Nursing staffing levels and skill mix should be reviewed every six months, the Nursing and Care Quality Forum (NCQF) has recommended.
The issue emerged as a “strong theme” during the NCQF’s engagement exercise.
In a letter to Prime Minister David Cameron, NCQF Chair Sally Brearley urged nurses to rise to the challenge of using the resources available to deliver more “effective and efficient” high quality care.
However, Brearley criticised the slow moving pace of technology advances in supporting nurses to provide care, claiming it “cannot be right” that delivery drivers for the major supermarkets have better technology than many community nurses.

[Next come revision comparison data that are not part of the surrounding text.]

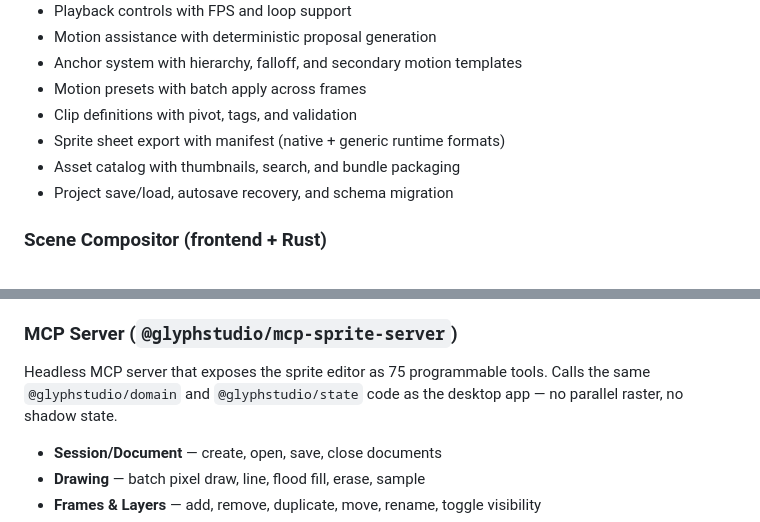
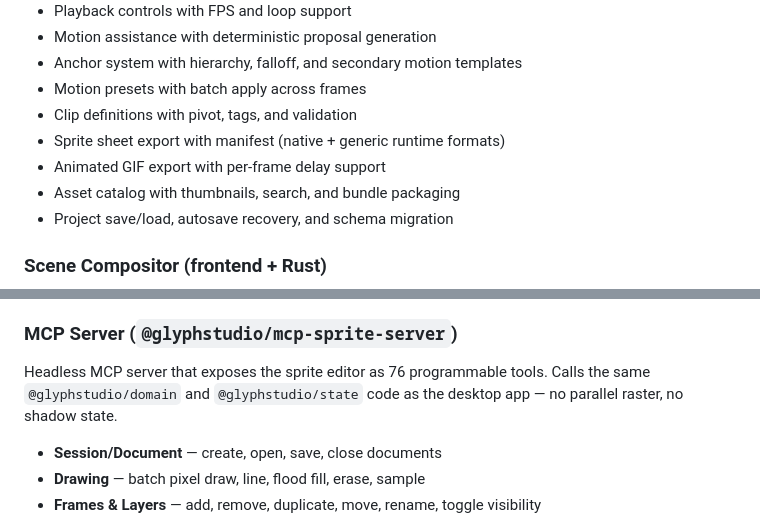
Before and after one commit to mcp-tool-shop-org/pixelstudio, a Markdown page: README.md, 2 parts joined by grey strips. Drawn GitHub-style.

```diff
--- a/README.md
+++ b/README.md
@@ -48,6 +48,7 @@ GlyphStudio is a working desktop editor with 32 shipped stages, an MCP server wi
 - Motion presets with batch apply across frames
 - Clip definitions with pivot, tags, and validation
 - Sprite sheet export with manifest (native + generic runtime formats)
+- Animated GIF export with per-frame delay support
 - Asset catalog with thumbnails, search, and bundle packaging
 - Project save/load, autosave recovery, and schema migration
 
@@ -72,7 +73,7 @@ GlyphStudio is a working desktop editor with 32 shipped stages, an MCP server wi
 
 ### MCP Server (`@glyphstudio/mcp-sprite-server`)
 
-Headless MCP server that exposes the sprite editor as 75 programmable tools. Calls the same `@glyphstudio/domain` and `@glyphstudio/state` code as the desktop app — no parallel raster, no shadow state.
+Headless MCP server that exposes the sprite editor as 76 programmable tools. Calls the same `@glyphstudio/domain` and `@glyphstudio/state` code as the desktop app — no parallel raster, no shadow state.
 
 - **Session/Document** — create, open, save, close documents
 - **Drawing** — batch pixel draw, line, flood fill, erase, sample
```
Also changed, not shown: other parts of README.md (+12 -12 lines).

In its first report, the NCQF recommends clinicians and managers at a local level must ensure nurses leaders have the sufficient support and time to lead and assert authority.
The Forum has also called upon the Care Quality Commission to seek assurance that managers are ensuring staffing levels and skill mix among nurses are safe.
Bi-annual reviews of both staffing levels and skill mix should be carried out, with reviews brought forward should “significant change” to a service be proposed.
Better technology, more administrative support and an acceleration of the implementation of hourly rounds are also hoped to free up a nurse’s time to provide more quality care to patients.
“We are pleased to have been part of this important Forum which recognises that the vast majority of nurses provide excellent care,”
“We welcome the recommendations which will build on this and improve the ability of nurses, by giving them the right resources and skills, to provide dignified and compassionate care across the board. In particular we welcome the focus on the leadership culture of whole organisations – from board to ward - as pivotal to ensuring that nurses and other staff are able to provide high quality care.
“This report echoes what the RCN has been saying about the importance of staffing levels and skill mix. In these times of financial constraint we must ensure that the level of nursing care is sufficient across all settings.
“Organisation boards and regulators all have a role to play in ensuring the focus is not lost on this important area.”
Brearley warned Cameron against placing all the quality problems in the NHS “at the feet of nurses”, claiming the system “that wraps around them” helps or hinders them in their quest to deliver quality care.
She also reaffirmed the Forum’s commitment to supporting nurses in and out of hospital and urged politicians to do the same regardless of media focus.
You are currently leaving the Nursing in Practice site. Are you sure you want to proceed?